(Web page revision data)

===============

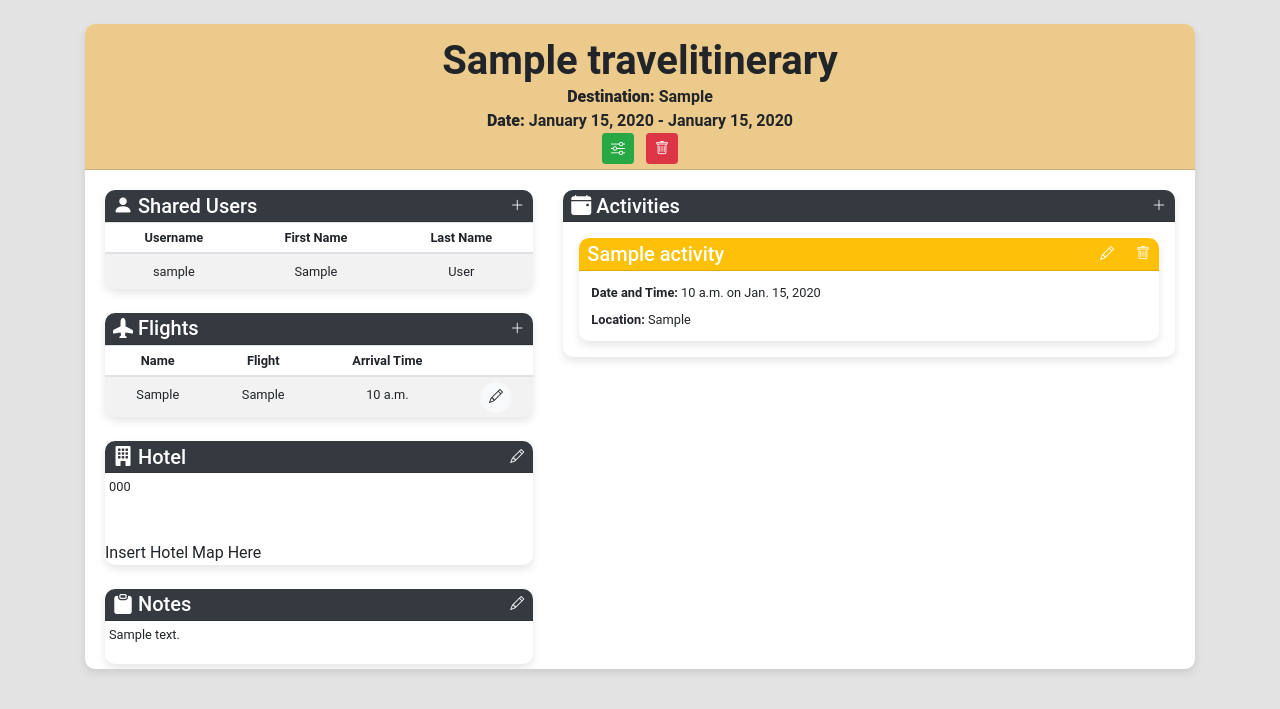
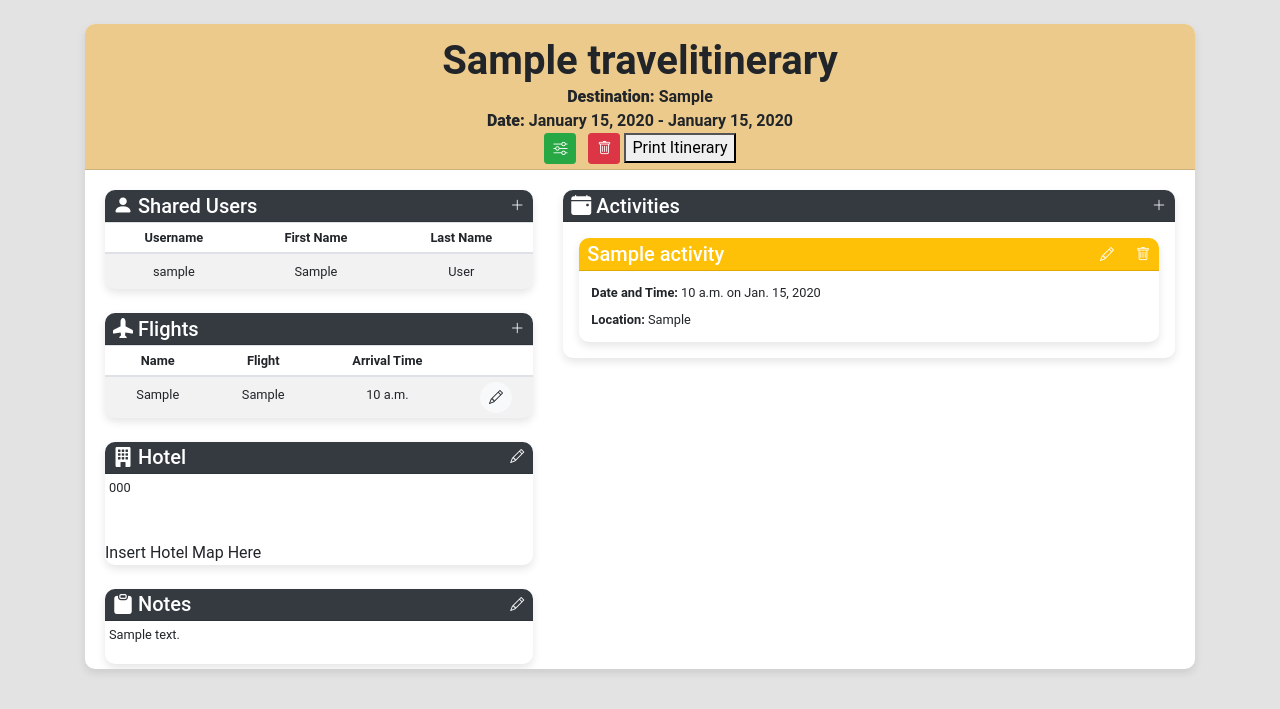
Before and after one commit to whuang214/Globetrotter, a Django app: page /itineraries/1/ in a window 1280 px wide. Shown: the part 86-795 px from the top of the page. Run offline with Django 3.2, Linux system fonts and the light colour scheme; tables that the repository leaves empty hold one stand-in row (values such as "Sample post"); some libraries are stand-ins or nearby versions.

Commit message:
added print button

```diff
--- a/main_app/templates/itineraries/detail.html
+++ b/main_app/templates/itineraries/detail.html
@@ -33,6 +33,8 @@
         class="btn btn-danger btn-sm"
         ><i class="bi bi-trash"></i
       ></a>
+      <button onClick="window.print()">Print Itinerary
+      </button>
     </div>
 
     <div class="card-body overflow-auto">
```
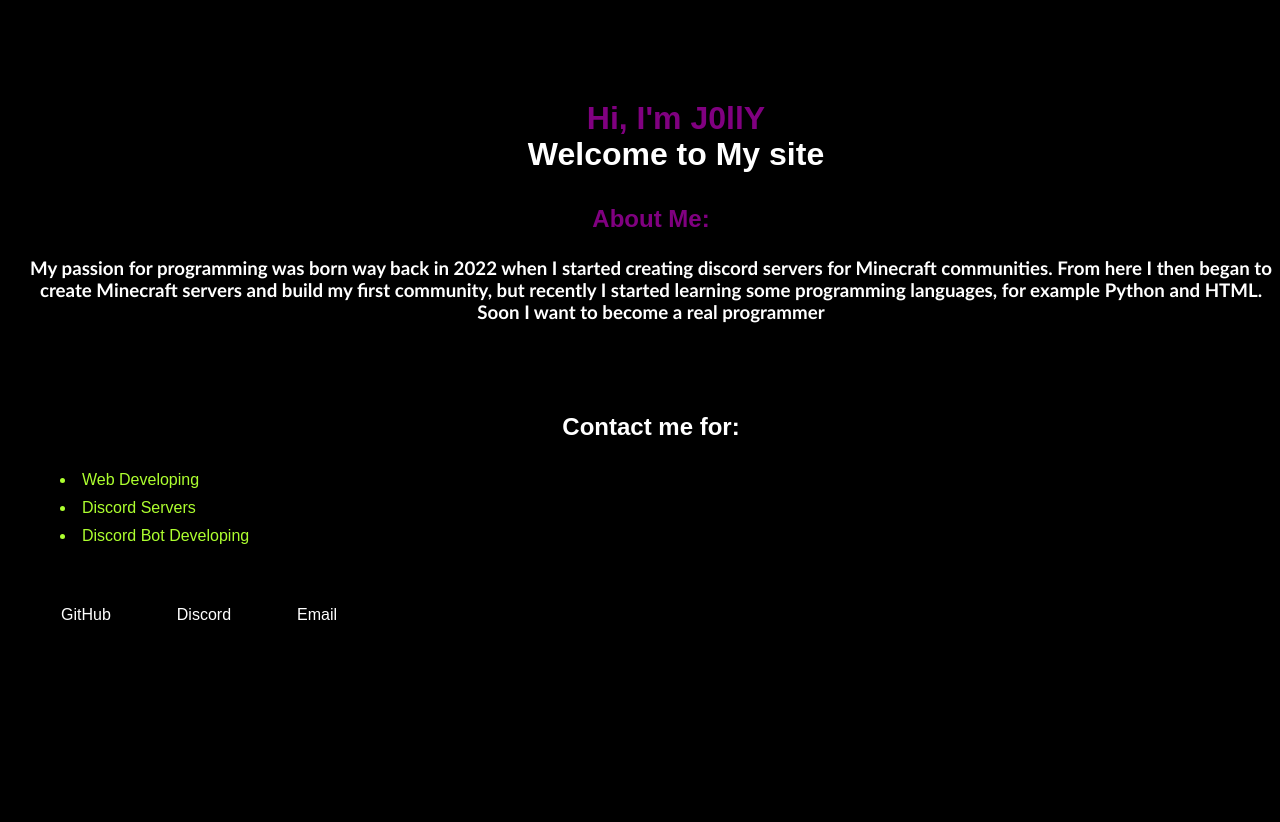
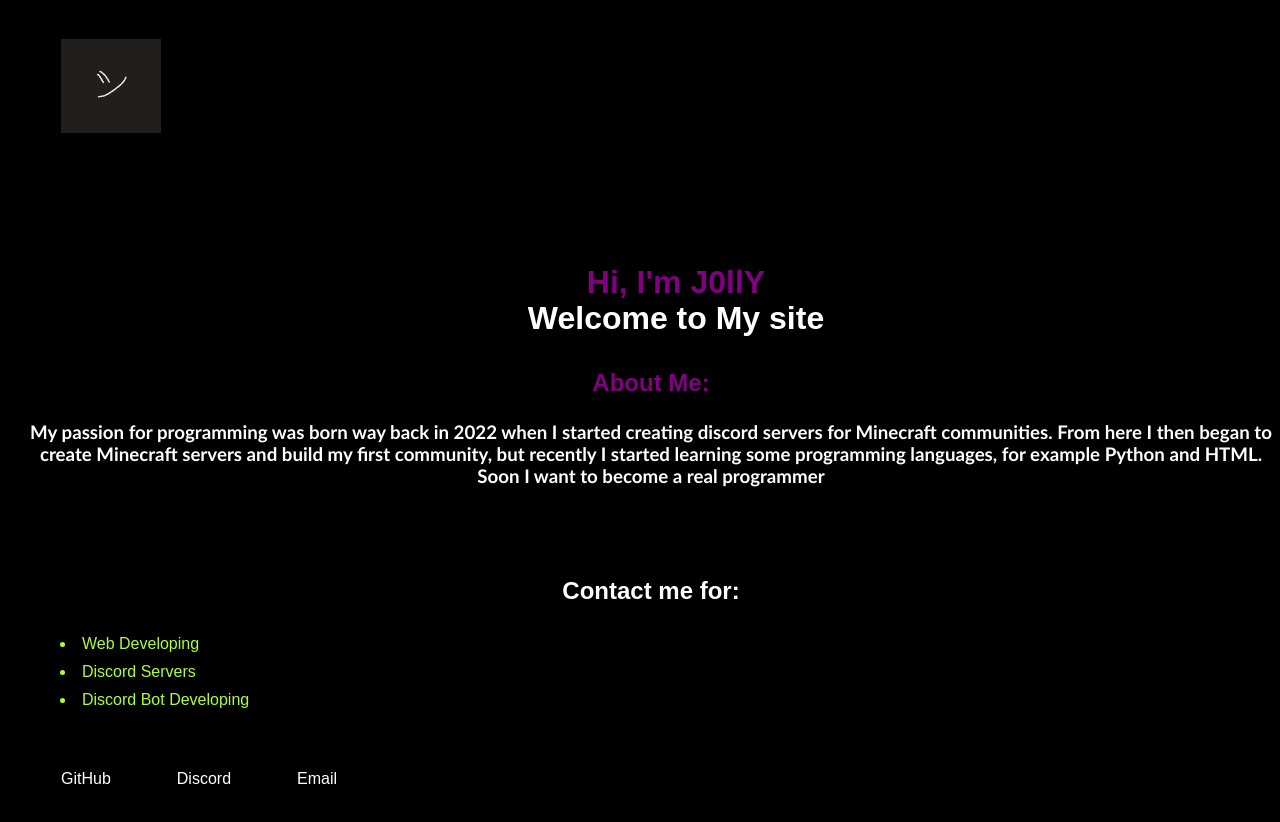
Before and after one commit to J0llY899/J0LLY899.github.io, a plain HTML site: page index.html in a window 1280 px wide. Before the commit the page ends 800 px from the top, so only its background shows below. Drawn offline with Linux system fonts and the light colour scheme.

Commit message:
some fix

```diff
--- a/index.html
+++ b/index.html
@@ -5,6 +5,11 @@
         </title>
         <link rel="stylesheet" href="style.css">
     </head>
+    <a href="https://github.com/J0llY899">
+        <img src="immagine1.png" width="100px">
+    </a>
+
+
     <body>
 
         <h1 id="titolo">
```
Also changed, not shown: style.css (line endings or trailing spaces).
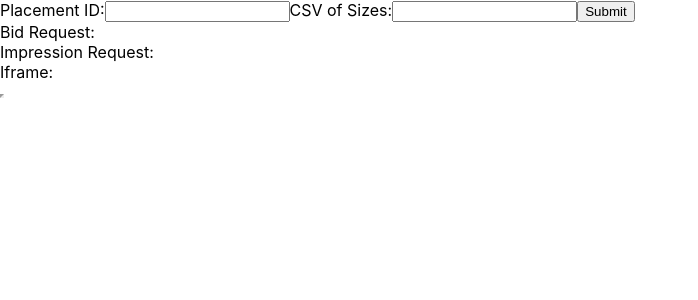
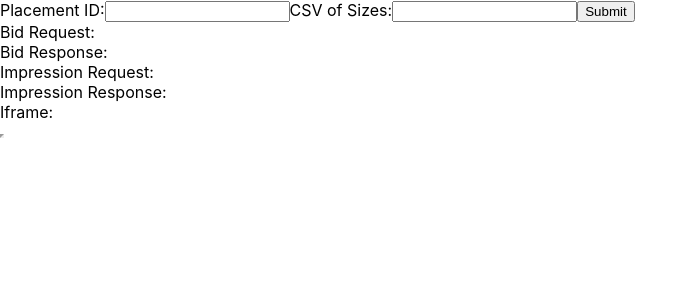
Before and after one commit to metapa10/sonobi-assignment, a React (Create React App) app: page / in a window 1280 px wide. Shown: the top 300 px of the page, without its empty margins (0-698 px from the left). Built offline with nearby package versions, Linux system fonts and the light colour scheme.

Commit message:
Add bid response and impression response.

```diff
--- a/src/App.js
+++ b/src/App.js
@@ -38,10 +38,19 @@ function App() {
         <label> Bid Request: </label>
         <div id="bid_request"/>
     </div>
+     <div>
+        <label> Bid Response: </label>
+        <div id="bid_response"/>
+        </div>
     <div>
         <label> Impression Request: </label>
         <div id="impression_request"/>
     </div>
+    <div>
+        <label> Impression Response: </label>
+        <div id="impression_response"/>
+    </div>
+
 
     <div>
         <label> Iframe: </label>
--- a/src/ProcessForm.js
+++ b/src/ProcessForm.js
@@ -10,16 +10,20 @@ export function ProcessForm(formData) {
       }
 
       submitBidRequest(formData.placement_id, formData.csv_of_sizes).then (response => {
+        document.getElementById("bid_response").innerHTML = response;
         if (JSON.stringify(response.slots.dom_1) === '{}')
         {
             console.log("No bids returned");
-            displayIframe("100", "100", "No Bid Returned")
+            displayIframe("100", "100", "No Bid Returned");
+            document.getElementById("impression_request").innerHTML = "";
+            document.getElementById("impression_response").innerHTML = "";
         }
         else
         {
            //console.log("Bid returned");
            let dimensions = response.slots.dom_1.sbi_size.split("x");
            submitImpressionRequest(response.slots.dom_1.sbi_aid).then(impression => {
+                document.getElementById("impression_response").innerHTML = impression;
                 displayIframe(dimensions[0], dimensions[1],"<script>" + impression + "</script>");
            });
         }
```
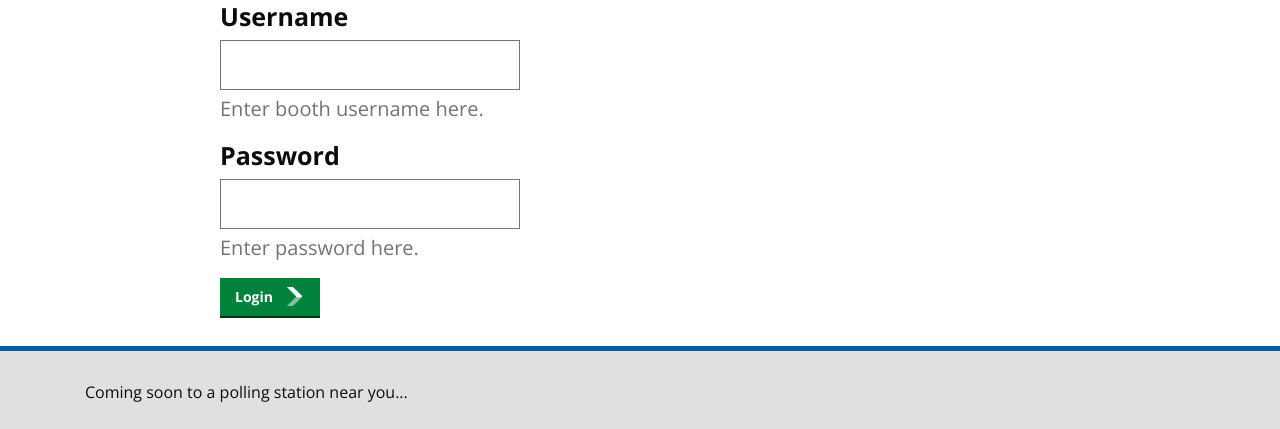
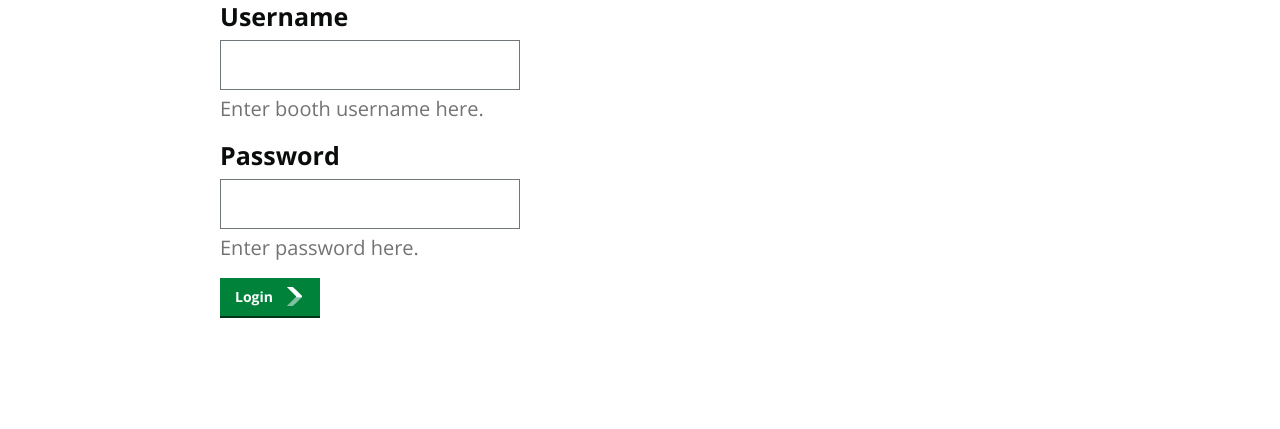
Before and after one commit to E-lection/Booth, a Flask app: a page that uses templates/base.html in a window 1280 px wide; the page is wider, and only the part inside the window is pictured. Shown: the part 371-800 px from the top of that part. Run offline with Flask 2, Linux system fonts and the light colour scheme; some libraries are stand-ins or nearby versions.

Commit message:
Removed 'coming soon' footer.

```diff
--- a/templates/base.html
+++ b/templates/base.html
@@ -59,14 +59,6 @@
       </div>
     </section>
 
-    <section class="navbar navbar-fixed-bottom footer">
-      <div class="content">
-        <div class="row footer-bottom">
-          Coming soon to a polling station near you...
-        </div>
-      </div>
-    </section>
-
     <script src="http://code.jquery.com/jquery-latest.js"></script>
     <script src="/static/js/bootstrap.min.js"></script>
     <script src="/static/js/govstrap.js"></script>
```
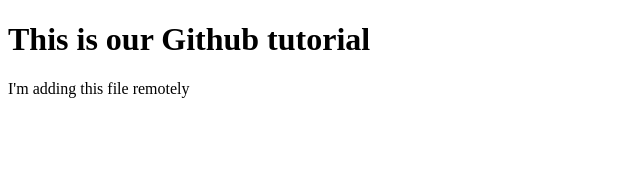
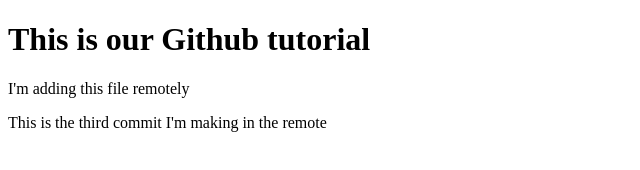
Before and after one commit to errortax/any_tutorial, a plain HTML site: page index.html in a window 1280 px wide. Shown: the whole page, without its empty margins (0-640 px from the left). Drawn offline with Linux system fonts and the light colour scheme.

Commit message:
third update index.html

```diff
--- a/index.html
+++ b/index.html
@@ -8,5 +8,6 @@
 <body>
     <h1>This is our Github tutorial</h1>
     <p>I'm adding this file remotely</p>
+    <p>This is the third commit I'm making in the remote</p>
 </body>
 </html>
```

===============

Work order ▸ Set down all the entries above verbatim, and include none of the pictures.

Written solution ▸
Before and after one commit to whuang214/Globetrotter, a Django app: page /itineraries/1/ in a window 1280 px wide. Shown: the part 86-795 px from the top of the page. Run offline with Django 3.2, Linux system fonts and the light colour scheme; tables that the repository leaves empty hold one stand-in row (values such as "Sample post"); some libraries are stand-ins or nearby versions.

Commit message:
added print button

```diff
--- a/main_app/templates/itineraries/detail.html
+++ b/main_app/templates/itineraries/detail.html
@@ -33,6 +33,8 @@
         class="btn btn-danger btn-sm"
         ><i class="bi bi-trash"></i
       ></a>
+      <button onClick="window.print()">Print Itinerary
+      </button>
     </div>
 
     <div class="card-body overflow-auto">
```
Before and after one commit to J0llY899/J0LLY899.github.io, a plain HTML site: page index.html in a window 1280 px wide. Before the commit the page ends 800 px from the top, so only its background shows below. Drawn offline with Linux system fonts and the light colour scheme.

Commit message:
some fix

```diff
--- a/index.html
+++ b/index.html
@@ -5,6 +5,11 @@
         </title>
         <link rel="stylesheet" href="style.css">
     </head>
+    <a href="https://github.com/J0llY899">
+        <img src="immagine1.png" width="100px">
+    </a>
+
+
     <body>
 
         <h1 id="titolo">
```
Also changed, not shown: style.css (line endings or trailing spaces).
Before and after one commit to metapa10/sonobi-assignment, a React (Create React App) app: page / in a window 1280 px wide. Shown: the top 300 px of the page, without its empty margins (0-698 px from the left). Built offline with nearby package versions, Linux system fonts and the light colour scheme.

Commit message:
Add bid response and impression response.

```diff
--- a/src/App.js
+++ b/src/App.js
@@ -38,10 +38,19 @@ function App() {
         <label> Bid Request: </label>
         <div id="bid_request"/>
     </div>
+     <div>
+        <label> Bid Response: </label>
+        <div id="bid_response"/>
+        </div>
     <div>
         <label> Impression Request: </label>
         <div id="impression_request"/>
     </div>
+    <div>
+        <label> Impression Response: </label>
+        <div id="impression_response"/>
+    </div>
+
 
     <div>
         <label> Iframe: </label>
--- a/src/ProcessForm.js
+++ b/src/ProcessForm.js
@@ -10,16 +10,20 @@ export function ProcessForm(formData) {
       }
 
       submitBidRequest(formData.placement_id, formData.csv_of_sizes).then (response => {
+        document.getElementById("bid_response").innerHTML = response;
         if (JSON.stringify(response.slots.dom_1) === '{}')
         {
             console.log("No bids returned");
-            displayIframe("100", "100", "No Bid Returned")
+            displayIframe("100", "100", "No Bid Returned");
+            document.getElementById("impression_request").innerHTML = "";
+            document.getElementById("impression_response").innerHTML = "";
         }
         else
         {
            //console.log("Bid returned");
            let dimensions = response.slots.dom_1.sbi_size.split("x");
            submitImpressionRequest(response.slots.dom_1.sbi_aid).then(impression => {
+                document.getElementById("impression_response").innerHTML = impression;
                 displayIframe(dimensions[0], dimensions[1],"<script>" + impression + "</script>");
            });
         }
```
Before and after one commit to E-lection/Booth, a Flask app: a page that uses templates/base.html in a window 1280 px wide; the page is wider, and only the part inside the window is pictured. Shown: the part 371-800 px from the top of that part. Run offline with Flask 2, Linux system fonts and the light colour scheme; some libraries are stand-ins or nearby versions.

Commit message:
Removed 'coming soon' footer.

```diff
--- a/templates/base.html
+++ b/templates/base.html
@@ -59,14 +59,6 @@
       </div>
     </section>
 
-    <section class="navbar navbar-fixed-bottom footer">
-      <div class="content">
-        <div class="row footer-bottom">
-          Coming soon to a polling station near you...
-        </div>
-      </div>
-    </section>
-
     <script src="http://code.jquery.com/jquery-latest.js"></script>
     <script src="/static/js/bootstrap.min.js"></script>
     <script src="/static/js/govstrap.js"></script>
```
Before and after one commit to errortax/any_tutorial, a plain HTML site: page index.html in a window 1280 px wide. Shown: the whole page, without its empty margins (0-640 px from the left). Drawn offline with Linux system fonts and the light colour scheme.

Commit message:
third update index.html

```diff
--- a/index.html
+++ b/index.html
@@ -8,5 +8,6 @@
 <body>
     <h1>This is our Github tutorial</h1>
     <p>I'm adding this file remotely</p>
+    <p>This is the third commit I'm making in the remote</p>
 </body>
 </html>
```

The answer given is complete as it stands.